We believe Canadian banks are attractive relative to US banks right now. Canadian banks are as cheap as they’ve been compared to US banks in the last 20 years. The Canadian banking system is an oligopoly of five national banks. This oligopoly in Canada has allowed the banks “North of the Border” to post higher returns with less cyclicality than their US peers.
US banks have had a huge run in the last six months due to investor optimism about potential economic strength as a result of the good news about coronavirus vaccines. Since we wrote about regional banks being a “once in a decade buying opportunity” in our Oct. 27th letter, the S&P Regional Banking ETF (“KRE”) is up 64%! Although we feel US banks still have upside, the opportunity in US banks from here on out is not as attractive as Canadian banks due to relative valuations. Canadian banks have slowly lost their valuation premiums over the past 10 years.
The table below shows the current valuations and 20-year annualized returns of the five largest Canadian banks versus 5 of the top 6 US banks. We excluded Citigroup because its poor performance and returns. As you can see, the Canadian banks generally have lower valuations even though they have all outperformed the US banks.
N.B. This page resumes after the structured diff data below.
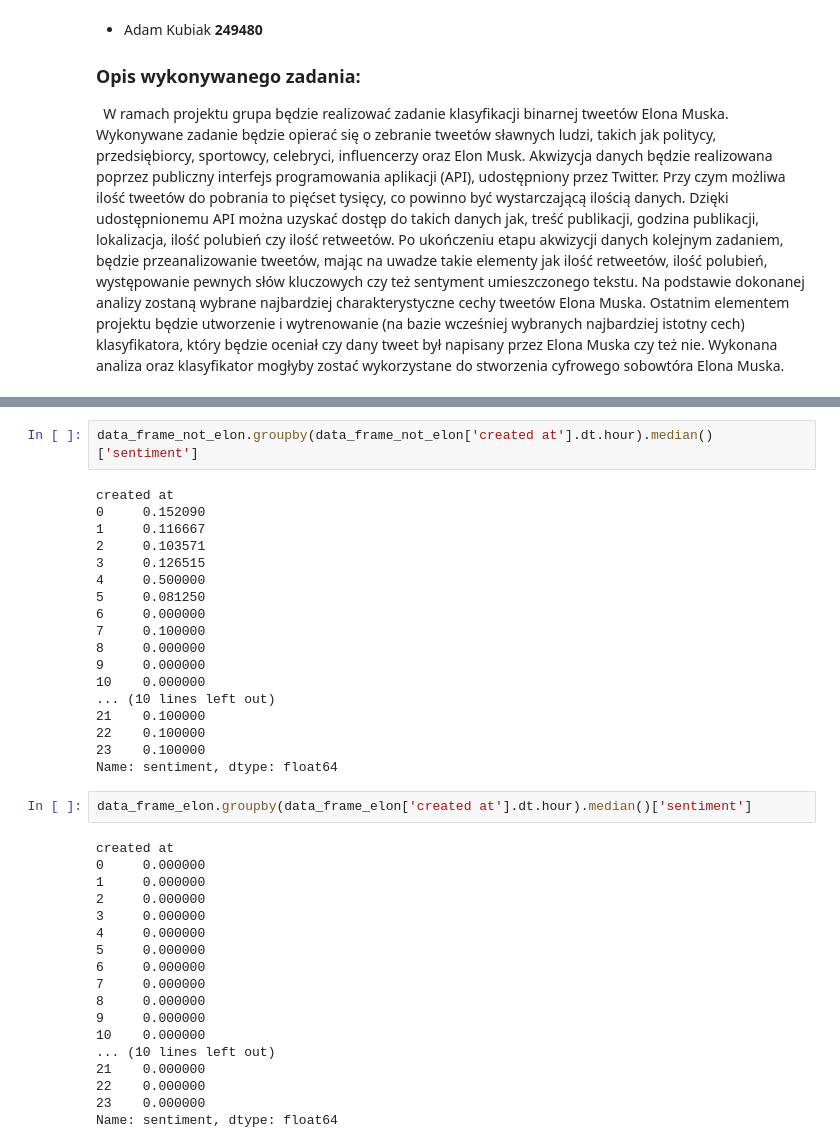
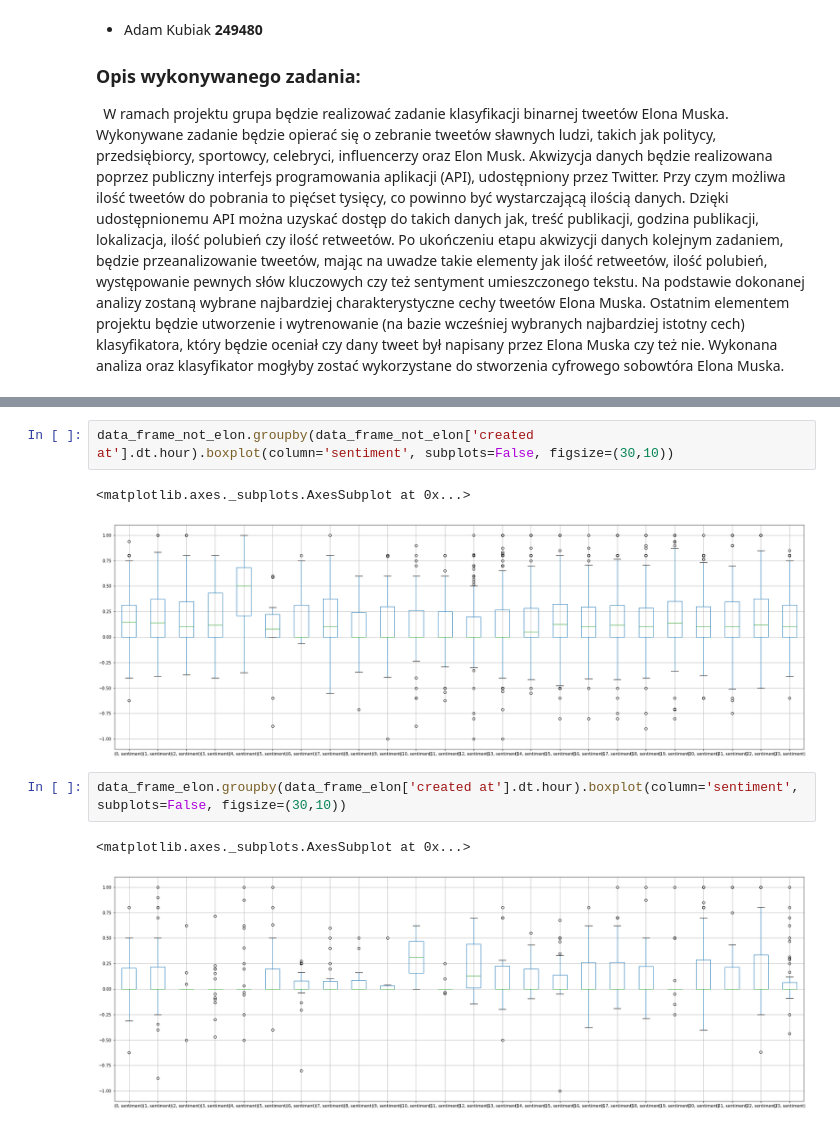
Before and after one commit to Wiktor-99/MAED, a Jupyter notebook: elon_musk_tweet_classification.ipynb, the cells around one changed output, grey strips where cells are left out. Saved outputs shown, nothing was run; the diff lists cells and outputs as text.

```diff
--- a/elon_musk_tweet_classification.ipynb
+++ b/elon_musk_tweet_classification.ipynb
@@ -87,40 +103,10 @@ plot_histogram_of_tweet_during_time(elon_sentiment, data_count_by_hour, 'Średni
 # %%
-data_frame_not_elon.groupby(data_frame_not_elon['created at'].dt.hour).median()['sentiment']
+data_frame_not_elon.groupby(data_frame_not_elon['created at'].dt.hour).boxplot(column='sentiment', subplots=False, figsize=(30,10))
 # %% [output]
-created at
-0     0.152090
-1     0.116667
-2     0.103571
-3     0.126515
-4     0.500000
-5     0.081250
-6     0.000000
-7     0.100000
-8     0.000000
-9     0.000000
-10    0.000000
-... (10 lines left out)
-21    0.100000
-22    0.100000
-23    0.100000
-Name: sentiment, dtype: float64
+<matplotlib.axes._subplots.AxesSubplot at 0x...>
+[figure, added]
 # %%
-data_frame_elon.groupby(data_frame_elon['created at'].dt.hour).median()['sentiment']
+data_frame_elon.groupby(data_frame_elon['created at'].dt.hour).boxplot(column='sentiment', subplots=False, figsize=(30,10))
 # %% [output]
-created at
-0     0.000000
-1     0.000000
-2     0.000000
-3     0.000000
-4     0.000000
-5     0.000000
-6     0.000000
-7     0.000000
-8     0.000000
-9     0.000000
-10    0.000000
-... (10 lines left out)
-21    0.000000
-22    0.000000
-23    0.000000
-Name: sentiment, dtype: float64
+<matplotlib.axes._subplots.AxesSubplot at 0x...>
+[figure, added]
```
Also changed, not shown: parts of 15 cells of this notebook.
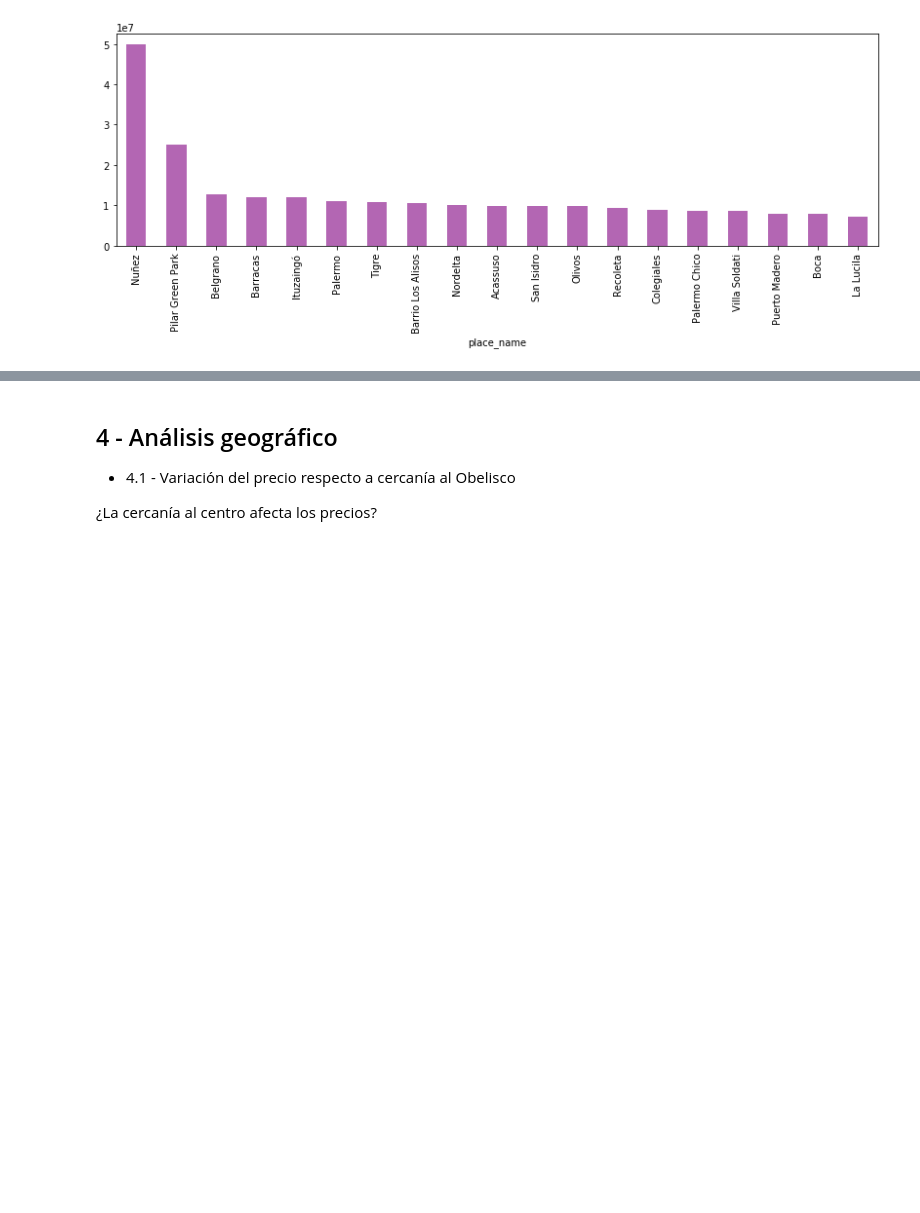
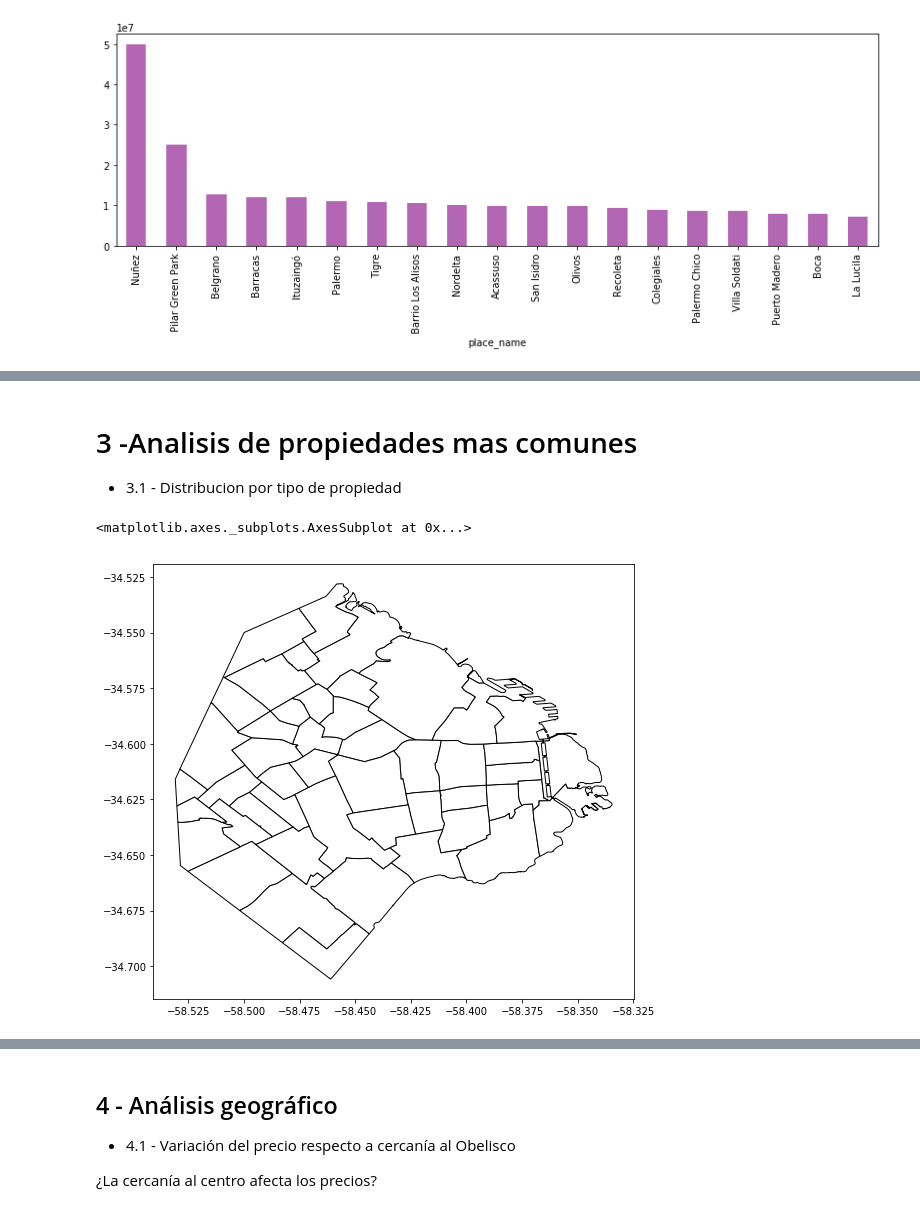
Before and after one commit to MatiasReimondo/Datos, a Jupyter notebook: Analisis de propiedades GBA y CABA.ipynb, the cells around one changed output, grey strips where cells are left out. Drawn from its saved outputs; the diff is of its cells as text; code cells hidden in the pictures; blank space fills up the shorter version.

```diff
--- a/Analisis de propiedades GBA y CABA.ipynb
+++ b/Analisis de propiedades GBA y CABA.ipynb
@@ -419,3 +434,20 @@ dataCFGBA.sort_values(['precio_propiedad'], ascending=False).head(10)
 | 480958 | Capital Federal | Belgrano | 138.0 | 84857.289855 | -34.569867 | -58.457581 | 1.171031e+07 |
 | 480989 | Capital Federal | Belgrano | 138.0 | 83185.992754 | -34.569867 | -58.457581 | 1.147967e+07 |
 | 481002 | Capital Federal | Belgrano | 138.0 | 81559.260870 | -34.569867 | -58.457581 | 1.125518e+07 |
+# %% [markdown]
+# 3 -Analisis de propiedades mas comunes
+- 3.1 - Distribucion por tipo de propiedad
+# %%
+#Cargamos los Shapefile para geopandas y ploteamos un mapa de Capital Federal con sus limites
+barrios_csv = pd.read_csv('data/shape/barrios.csv')
+barrios_csv1 = barrios_csv[['WKT']]
+
+barrios = gpd.read_file('data/shape/barrios_badata.shp')
+
+barrios_pd = pd.concat([barrios, barrios_csv1], axis=1)
+barrios_pd.sort_values(by='BARRIO', ascending=True)
+mapa_base = barrios_pd.to_crs(epsg=4326)
+mapa_base.plot(color='white', edgecolor='black',figsize= (12,8))
+# %% [output]
+<matplotlib.axes._subplots.AxesSubplot at 0x...>
+[figure, added]
```
Also changed, not shown: parts of 24 cells of this notebook, 8 other files.
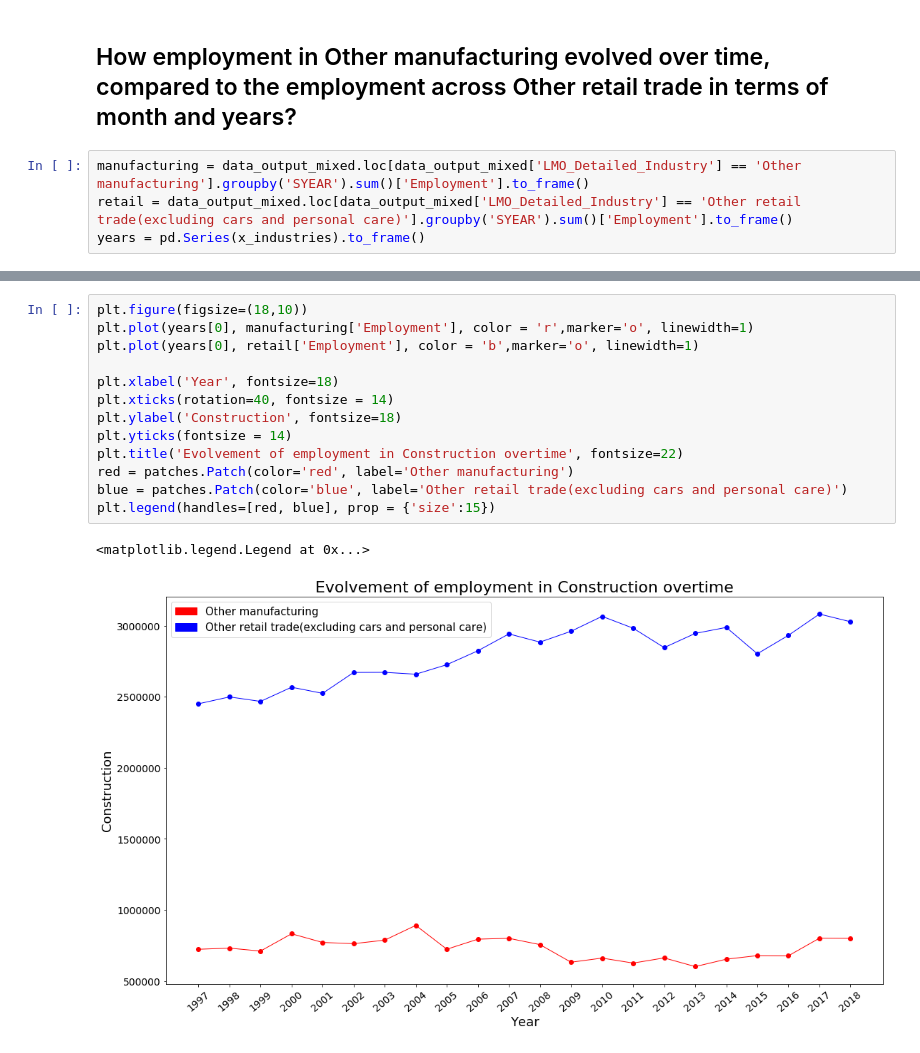
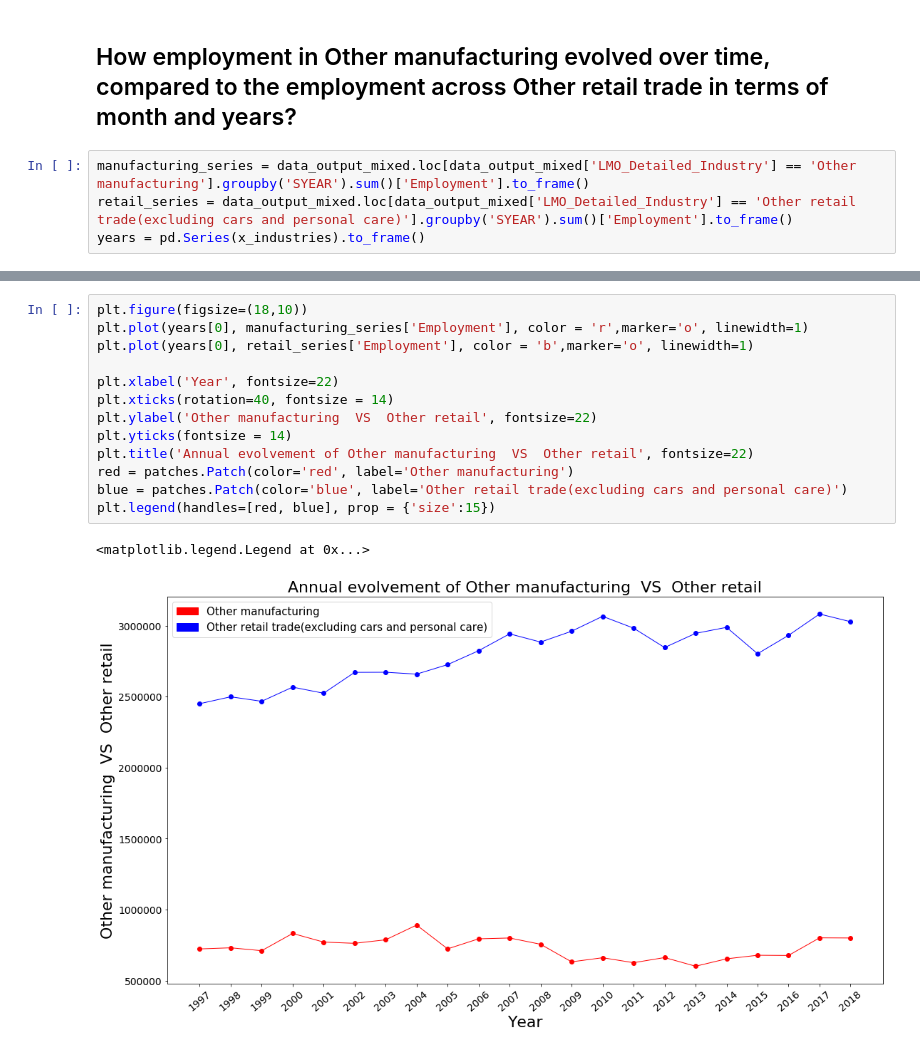
Before and after one commit to Hotlynn2/SERIES-ANALYSIS-OF-NAICS, a Jupyter notebook: Time Analysis Series.ipynb, the cells around one changed output, grey strips where cells are left out. Saved outputs shown, nothing was run; the diff lists cells and outputs as text.

```diff
--- a/Time Analysis Series.ipynb
+++ b/Time Analysis Series.ipynb
@@ -3358,6 +3358,6 @@ Text(0.5, 1.0, 'Evolvement of Construction compared to All other industries')
 # %% [markdown]
 ## How employment in Other manufacturing evolved over time, compared to the employment across Other retail trade in terms of month and years?
 # %%
-manufacturing = data_output_mixed.loc[data_output_mixed['LMO_Detailed_Industry'] == 'Other manufacturing'].groupby('SYEAR').sum()['Employment'].to_frame()
-retail = data_output_mixed.loc[data_output_mixed['LMO_Detailed_Industry'] == 'Other retail trade(excluding cars and personal care)'].groupby('SYEAR').sum()['Employment'].to_frame()
+manufacturing_series = data_output_mixed.loc[data_output_mixed['LMO_Detailed_Industry'] == 'Other manufacturing'].groupby('SYEAR').sum()['Employment'].to_frame()
+retail_series = data_output_mixed.loc[data_output_mixed['LMO_Detailed_Industry'] == 'Other retail trade(excluding cars and personal care)'].groupby('SYEAR').sum()['Employment'].to_frame()
 years = pd.Series(x_industries).to_frame()
@@ -3384,16 +3364,16 @@ years
 # %%
 plt.figure(figsize=(18,10))
-plt.plot(years[0], manufacturing['Employment'], color = 'r',marker='o', linewidth=1)
-plt.plot(years[0], retail['Employment'], color = 'b',marker='o', linewidth=1)
+plt.plot(years[0], manufacturing_series['Employment'], color = 'r',marker='o', linewidth=1)
+plt.plot(years[0], retail_series['Employment'], color = 'b',marker='o', linewidth=1)
 
-plt.xlabel('Year', fontsize=18)
+plt.xlabel('Year', fontsize=22)
 plt.xticks(rotation=40, fontsize = 14)
-plt.ylabel('Construction', fontsize=18)
+plt.ylabel('Other manufacturing  VS  Other retail', fontsize=22)
 plt.yticks(fontsize = 14)
-plt.title('Evolvement of employment in Construction overtime', fontsize=22)
+plt.title('Annual evolvement of Other manufacturing  VS  Other retail', fontsize=22)
 red = patches.Patch(color='red', label='Other manufacturing')
 blue = patches.Patch(color='blue', label='Other retail trade(excluding cars and personal care)')
 plt.legend(handles=[red, blue], prop = {'size':15})
 # %% [output]
 <matplotlib.legend.Legend at 0x...>
-[figure, old version]
+[figure, new version]
```
Also changed, not shown: parts of 5 cells of this notebook.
 For Canadian Banks, we use their fiscal years ending in October.
 20-yr return calculated via Bloomberg from 3/31/2001 to 3/31/2021. For Canadian banks, we use the US-listed American Depository Receipts (“ADRs”).
We own a position in Royal Bank of Canada (“RBC”) and are completing our due diligence on several other Canadian banks. Royal Bank is the #1 bank in Canada. It has a business mix similar to JP Morgan Chase (“JPM”) with strong retail and corporate banking businesses. It also has a significant investment banking and asset management business. From here, we believe Canadian bank stocks will generate attractive returns for shareholders in the medium and long term.
Here is more detail on our investment thesis for Royal Bank of Canada:
- Bank with consistently high returns – RBC consistently posts Return on Tangible Common Equity (“ROTCE”) in the low 20%. In contrast, JPM has reported ROTCE between 12% and 19% over the last six years. We think this reflects the higher margins of the Canadian banking system.
- Leading bank in Canada – RBC is the leading bank in Canada. It has the highest returns, the highest market share, and the highest valuation of the five major Canadian banks. We believe other stock market investors will favor RBC when Canadian banks regain favor.
- Low relative valuation to US Banks – Canadian banks have had premium valuations compared to US banks for a few decades due to their higher and more consistent returns. Over the last 10 years, this valuation premium has almost disappeared. The chart below shows the price-to-tangible book ratio (“P/TB”) of RBC compared to JPM’s. As you can see, in 2011 RBC traded at 3x P/TB while JPM traded at 1x. Now, both banks trade at 2.5x P/TB.The following chart shows a similar picture with the forward price-to-earnings ratio (“P/E”) of both banks. RBC has consistently traded at a 10 to 12x P/E, but JPM’s P/E ratio has climbed from 7x in 2011 to 14x today. JPM actually trades at a premium to RBC on an earnings basis.
- Strong growth at City National – RBC’s US Subsidiary, City National Bank, is growing very quickly. RBC purchased City National in 2015. City National was an LA-based bank focused on high-net-worth customers. At the time of the purchase, City National had already expanded and gained traction in San Francisco and New York. Now, City National has branches in Washington, DC, Atlanta, Miami, Dallas, Minneapolis, San Diego, and Las Vegas. City National has a banking strategy similar to that of First Republic and is growing at a comparable rate. We would note that First Republic trades at 26x 2021 estimated earnings.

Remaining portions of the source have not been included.